Joshua (24-2) ascended the heavyweight mountain twice and must now attempt the third ascent. But this time is different because, after A.J.’s defeat against Andy Ruiz Jr. in 2019, there was a sense of shock and the idea that it was a fluke. The Ukrainian master Oleksandr Usyk completely outboxed and outfought Joshua this time. The Ukrainian easily won a unanimous decision by punching his way to victory because he was too quick, too skilled, and too powerful for A.J. But for him to get revenge, a fundamentally different strategy and frame of mind are required.

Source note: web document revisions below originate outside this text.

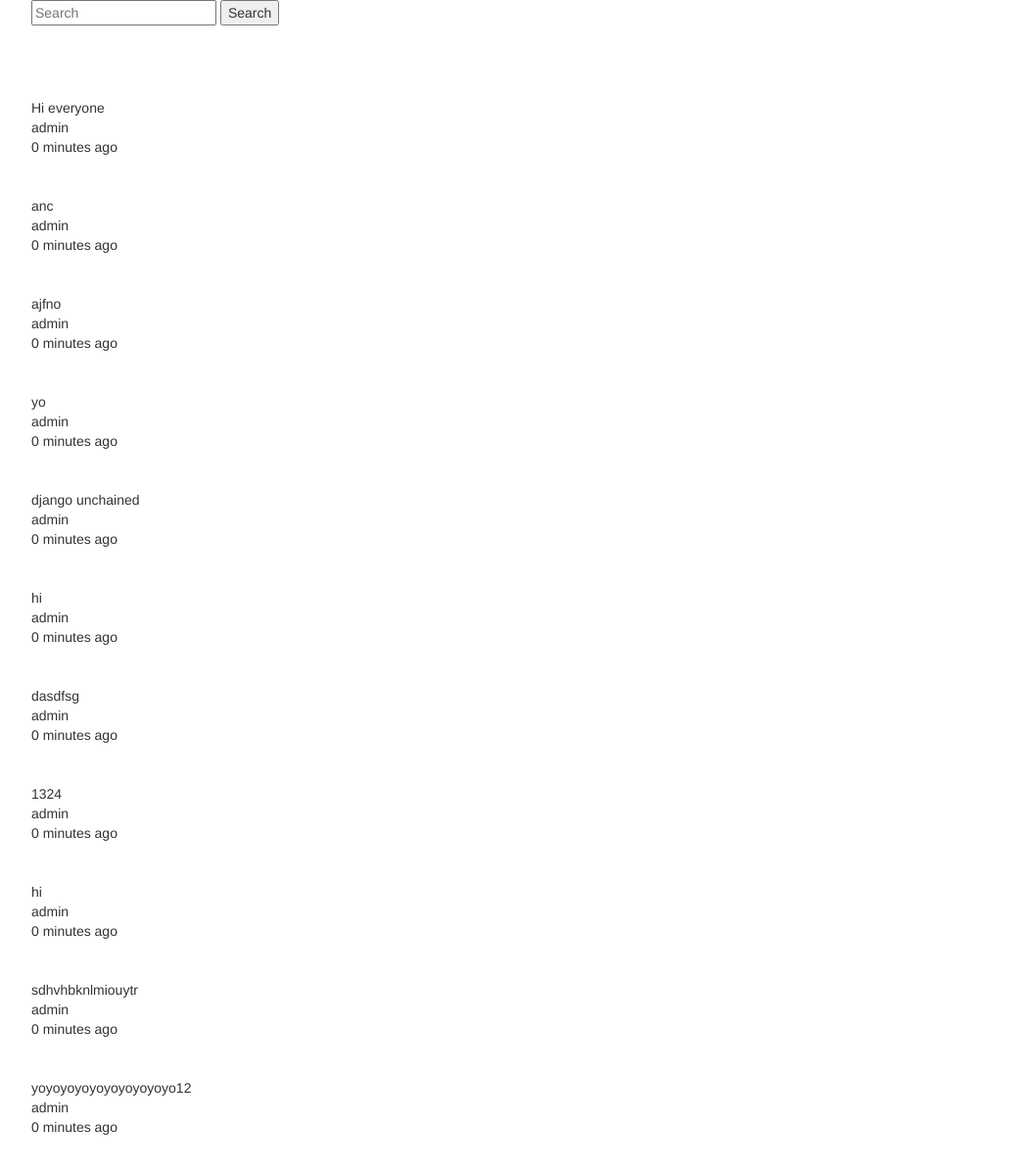
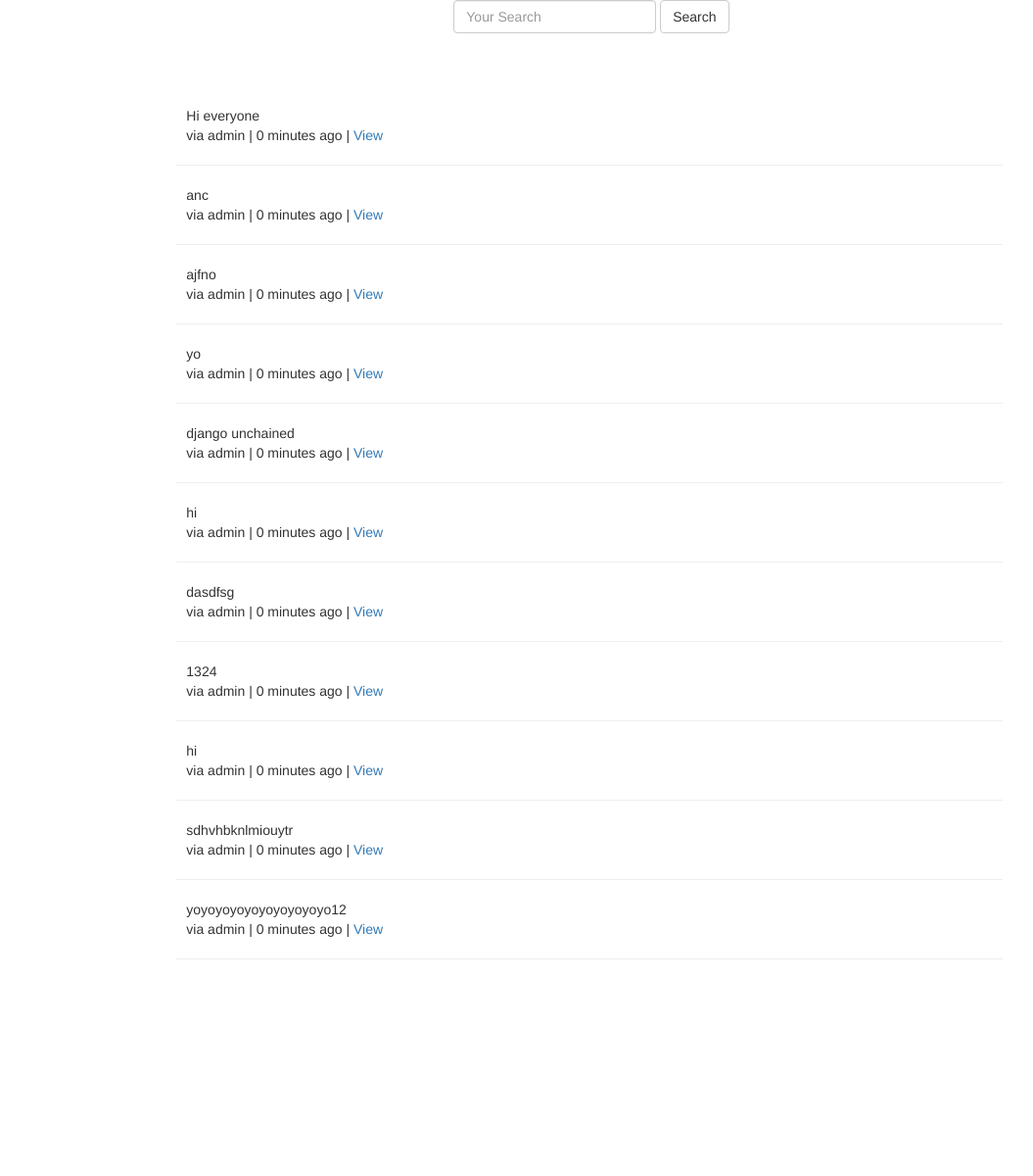
Before and after one commit to gautamsood15/Triber, a Django app: page /tweet/ in a window 1280 px wide. Shown: the whole page at 98% size, without its empty margins (38-1093 px from the left). After the commit the page ends 979 px from the top, so only its background shows below. Run offline with Django 3.2, Linux system fonts and the light colour scheme; data comes from the database, SQL or seed files in the repository; some libraries are stand-ins or nearby versions.

Commit message:
Adding media type to templates

```diff
--- a/TriberVenv/src/tweets/templates/tweets/search_form.html
+++ b/TriberVenv/src/tweets/templates/tweets/search_form.html
@@ -1,4 +1,11 @@
-<form method='GET' action='{% url "tweet:list" %}'>
-	<input type="text" name="q" placeholder="Search" value="{{ request.GET.q }}"/>
-	<input type="submit" value="Search" />
-</form>
+<div class="row">
+	<div class='col-sm-12 text-center'>
+		<form class="form-inline" method='GET' action='{% url "tweet:list" %}'>
+			<div class="form-group"></div>
+				<input class="form-control" type="text" name="q" placeholder="Your Search" value="{{ request.GET.q }}"/>
+
+				<input class="btn btn-default" type="submit" value="Search" />
+			</div>
+		</form>
+	</div>
+</div>
--- a/TriberVenv/src/tweets/templates/tweets/tweet_list.html
+++ b/TriberVenv/src/tweets/templates/tweets/tweet_list.html
@@ -1,11 +1,31 @@
 {% extends "base.html" %}
 {% block content %}
 
+
+
+
+
+
 {% include "tweets/search_form.html" %}<br/><br/><br/>
+<div class='row'>
+	<div class='col-sm-8 col-sm-offset-2'>
+
 	{% for object in object_list %}
+		<div class="media">
+			<div class="media-left">
+				<a href="#">
+					{% if object.image %}
+						<img class="media-object" src="..." alt="...">
+					{% endif %}
+
+				</a>
+			</div>
+			<div class="media-body">
 				{{ object.content }}<br/>
-	{{ object.user }}<br/>
-	{{ object.timestamp|timesince }} ago<br/><br/><br/>
+				via {{ object.user }} | {{ object.timestamp|timesince }} ago | <a href='{{ object.get_absolute_url }}'>View</a>
+			</div>
+		</div>
+		<hr/>
 	{% empty %}
 		{% if request.GET.q %}
 		<p>No tweets Found</p>
@@ -14,4 +34,7 @@
 		{% endif %}
 	{% endfor %}
 
+	</div>
+</div>
+
 {% endblock content %}
```
Also changed, not shown: TriberVenv/src/tweets/templates/tweets/list_view.html (deleted, +0 -12 lines). Lines whose indentation alone changed are shown as unchanged.
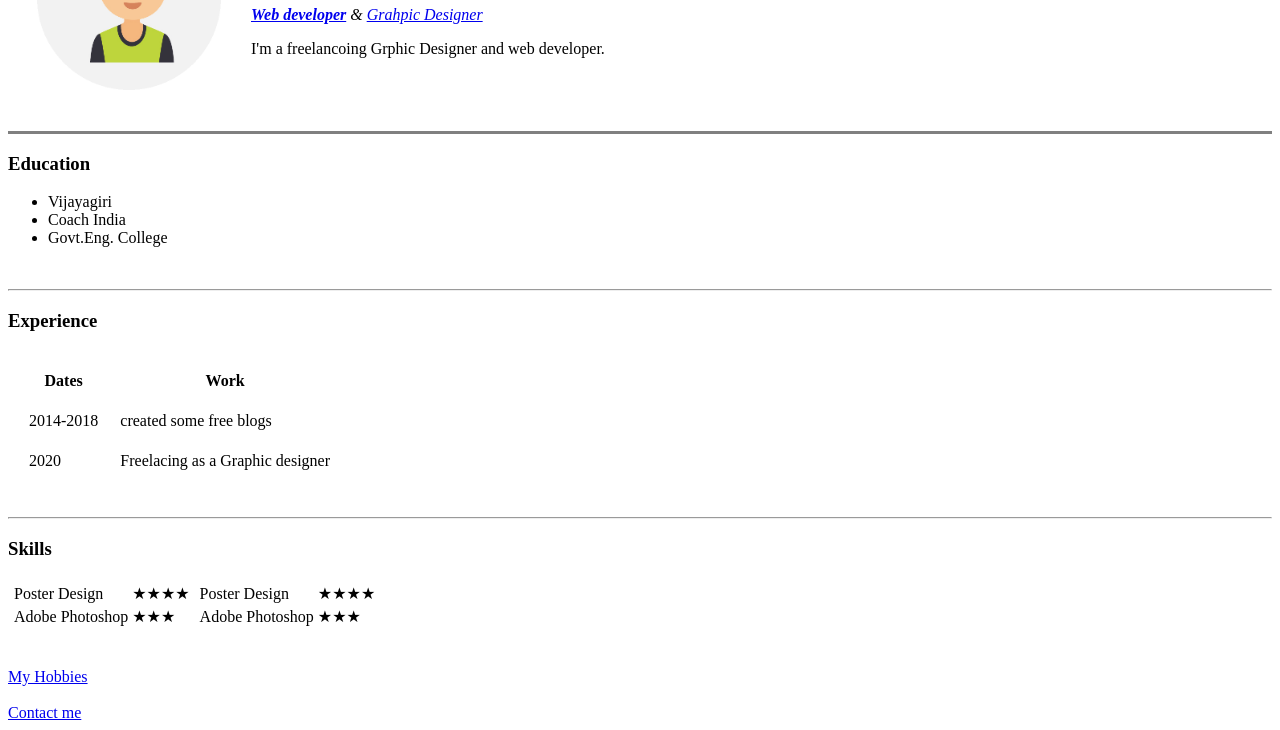
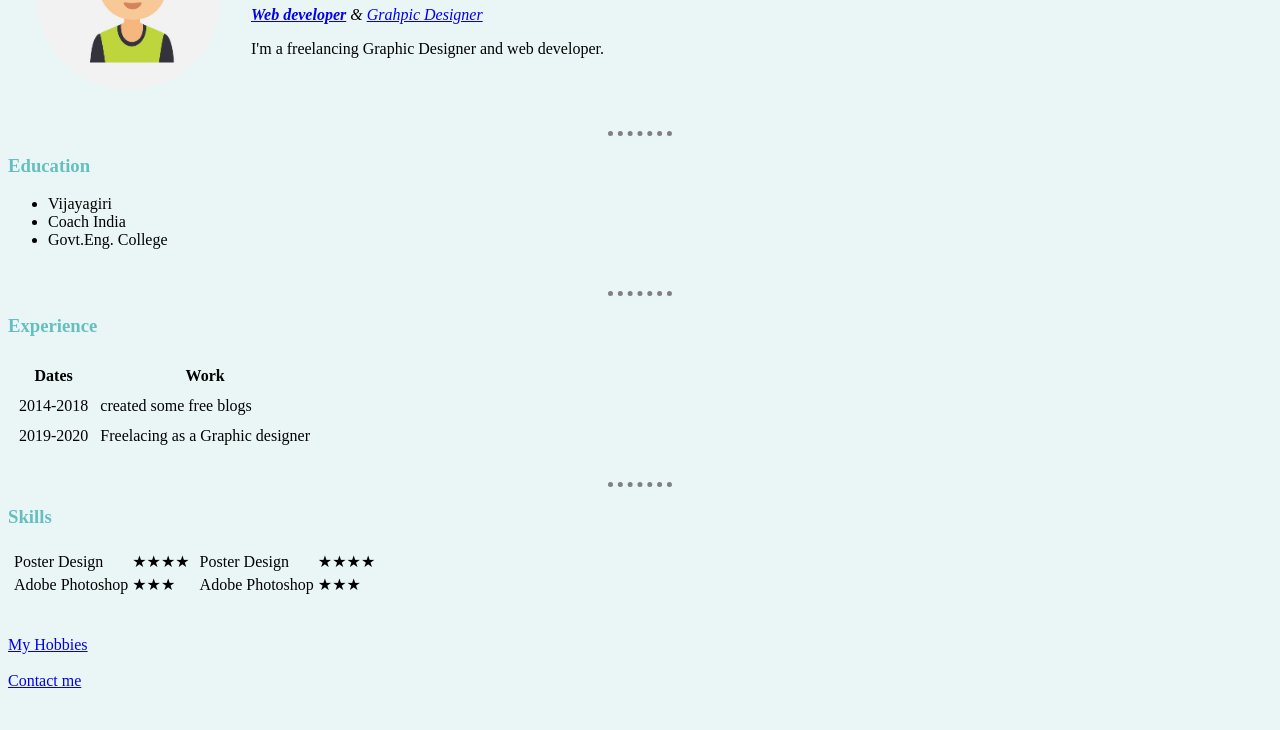
Before and after one commit to abhishekpbstudent/cv, a plain HTML site: page index.html in a window 1280 px wide. Shown: the part 131-861 px from the top of the page. After the commit the page ends 829 px from the top, so only its background shows below. Drawn offline with Linux system fonts and the light colour scheme.

Commit message:
HTML Personal Site V2 (with CSS)
After completed Intermediate CSS

```diff
--- a/Hobbies.html
+++ b/Hobbies.html
@@ -4,6 +4,7 @@
 <head>
   <meta charset="utf-8">
   <title>My Hobbies</title>
+  <link rel="stylesheet" href="css/styles.css">
 </head>
 
 <body>
--- /dev/null
+++ b/css/styles.css
@@ -0,0 +1,23 @@
+body {
+  background-color: #EAF6F6;
+}
+
+hr {
+  border-color: grey;
+  border-style:none;
+  border-top-style: dotted;
+  border-width: 5px;
+  width: 5%;
+}
+
+h1{
+  color: #01a9b4;
+}
+
+h3{
+  color: #66bfbf;
+}
+
+img{
+  width: 200px;
+}
--- a/index.html
+++ b/index.html
@@ -4,6 +4,7 @@
 <head>
   <meta charset="utf-8">
   <title>Abhishek's Personal Site</title>
+  <link rel="stylesheet" href="css/styles.css">
 </head>
 
 <body>
@@ -13,13 +14,13 @@
       <td>
         <h1>Abhishek P B</h1>
         <p><em><strong><a href="https://abhishekpb.blogspot.com/" target="_blank">Web developer</a></strong> & <a href="https://bit.ly/3gztOA6" target="_blank">Grahpic Designer</a> </em></p>
-        <p>I'm a freelancoing Grphic Designer and web developer.</p>
+        <p>I'm a freelancing Graphic Designer and web developer.</p>
       </td>
     </tr>
   </table>
 
 
-  <hr size="3" color="grey">
+  <hr>
   <h3>Education</h3>
   <ul>
     <li>Vijayagiri </li>
@@ -27,10 +28,11 @@
     <li>Govt.Eng. College</li>
   </ul>
 
-<br><hr>
+  <br>
+  <hr>
 
   <h3>Experience</h3>
-  <table cellspacing="20">
+  <table cellspacing="10">
     <thead>
       <th>Dates</th>
       <th>Work</th>
@@ -40,12 +42,13 @@
       <td>created some free blogs</td>
     </tr>
     <tr>
-      <td>2020</td>
+      <td>2019-2020</td>
       <td>Freelacing as a Graphic designer</td>
     </tr>
   </table>
 
-  <br><hr>
+  <br>
+  <hr>
 
   <h3>Skills</h3>
 
```
Also changed, not shown: contact.html (+1 -0 lines), 1 other file. Lines whose indentation alone changed are shown as unchanged.
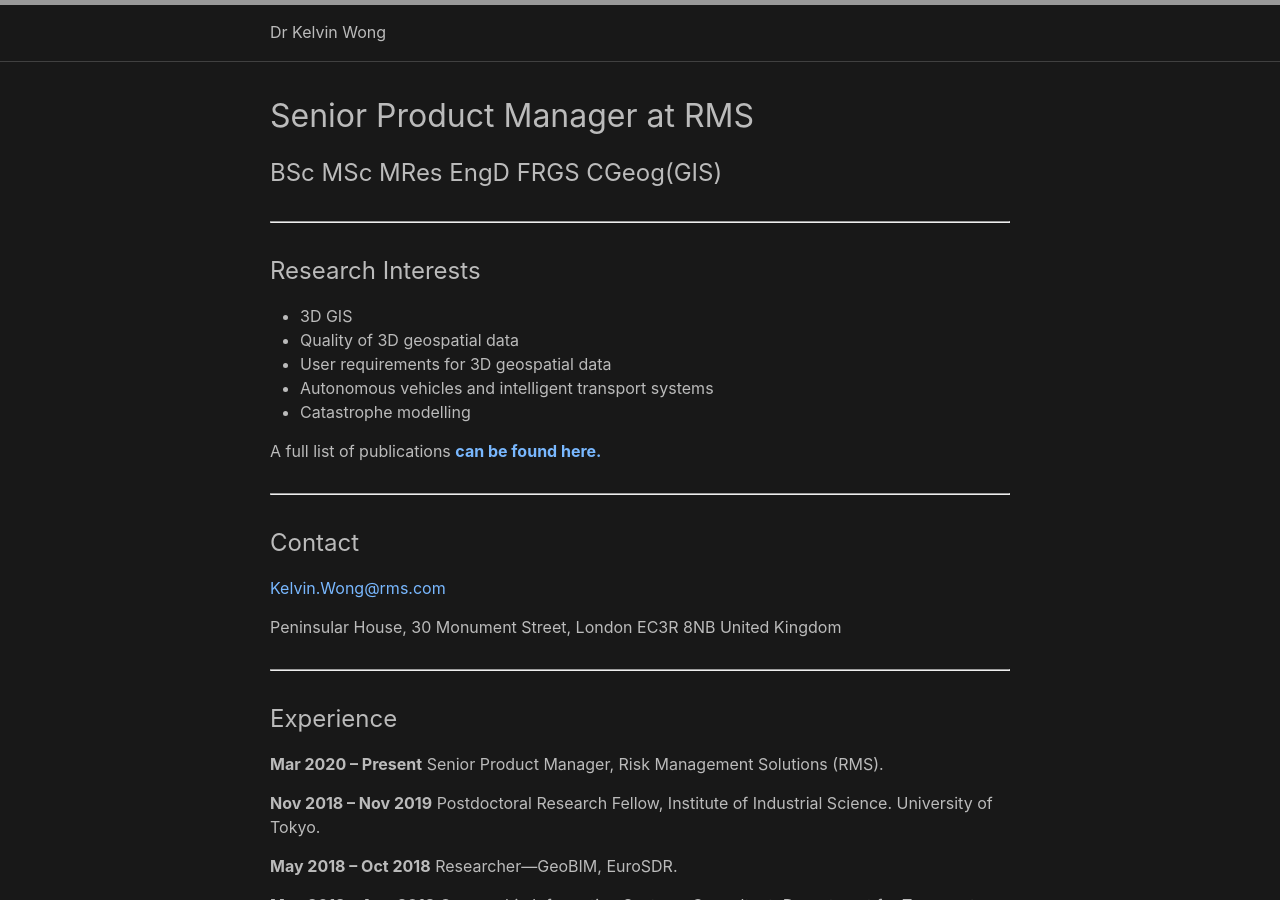
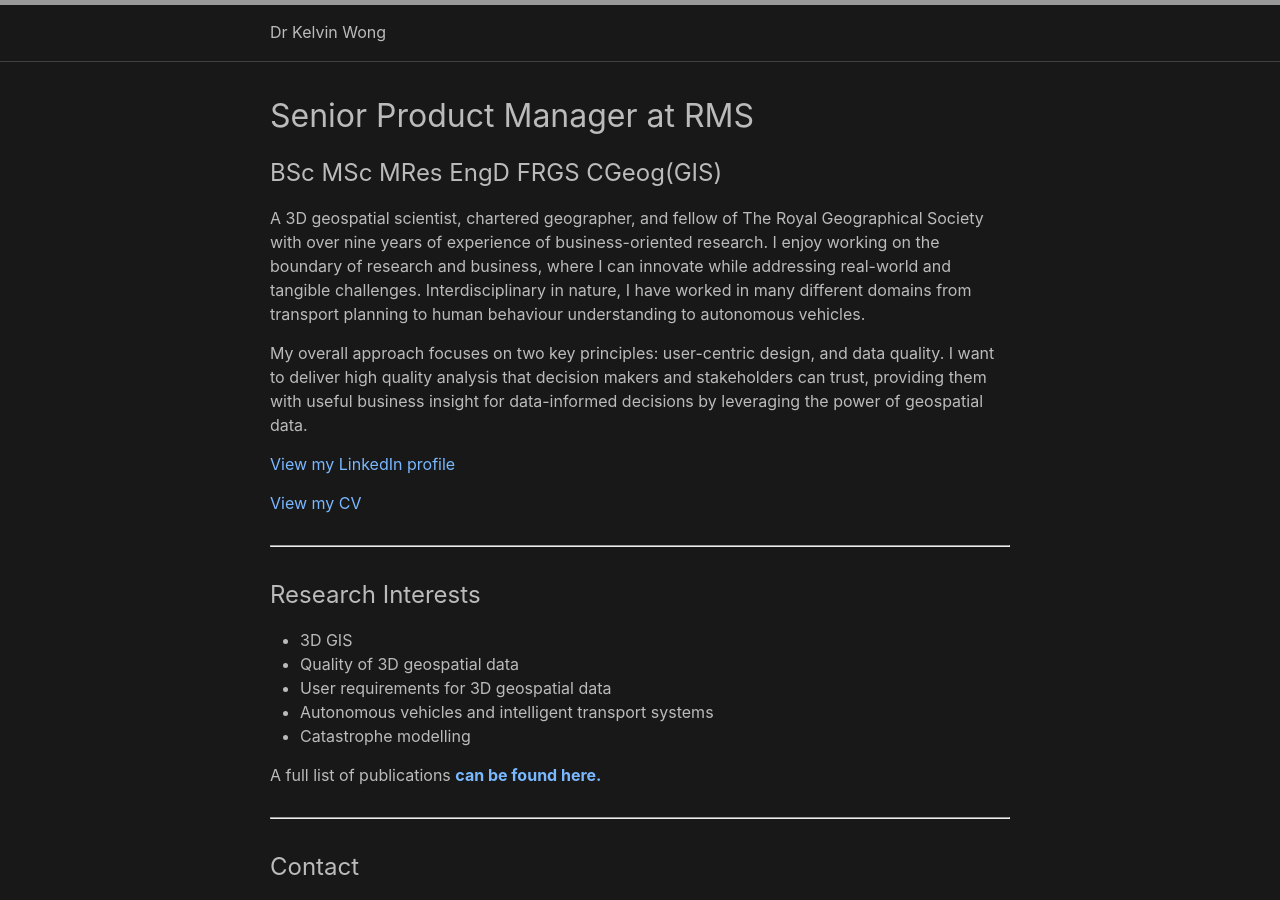
Before and after one commit to kel196/kel196.github.io, a Jekyll site: the page built from index.md, in a window 1280 px wide and 900 px high. Built offline with Jekyll 4.4.1, drawn with Linux system fonts in a browser that asks for light colours; our own code applies the rules of GitHub Pages for plain Markdown files.

Commit message:
Update index.md

```diff
--- a/index.md
+++ b/index.md
@@ -1,5 +1,13 @@
 # Senior Product Manager at RMS
 ## BSc MSc MRes EngD FRGS CGeog(GIS)
+
+A 3D geospatial scientist, chartered geographer, and fellow of The Royal Geographical Society with over nine years of experience of business-oriented research. I enjoy working on the boundary of research and business, where I can innovate while addressing real-world and tangible challenges. Interdisciplinary in nature, I have worked in many different domains from transport planning to human behaviour understanding to autonomous vehicles.
+
+My overall approach focuses on two key principles: user-centric design, and data quality. I want to deliver high quality analysis that decision makers and stakeholders can trust, providing them with useful business insight for data-informed decisions by leveraging the power of geospatial data.
+
+[View my LinkedIn profile](https://www.linkedin.com/in/wongkelvin)
+
+[View my CV](https://1drv.ms/b/s!AuQRk-S_lsLklLMRah3udAf_1W2CxQ?e=2Tb6ZS)
 
 ---
 ## Research Interests
```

Usyk, a boxing maestro from Ukraine, dethroned Joshua in London, realizing his aim of winning the world championships at cruiserweight and heavyweight. Usyk (19-0) showed off his great ringcraft and footwork, but he also showed his willingness to stand in the pocket and make a trade when the situation called for it. Even though Deontay Wilder (42-2-1) lost to Tyson Fury in their eagerly anticipated trilogy bout, he still left the ring with a stronger reputation. When he put Tyson on the canvas twice in the fourth, “The Bronze Bomber” nearly attained the atonement he desperately sought.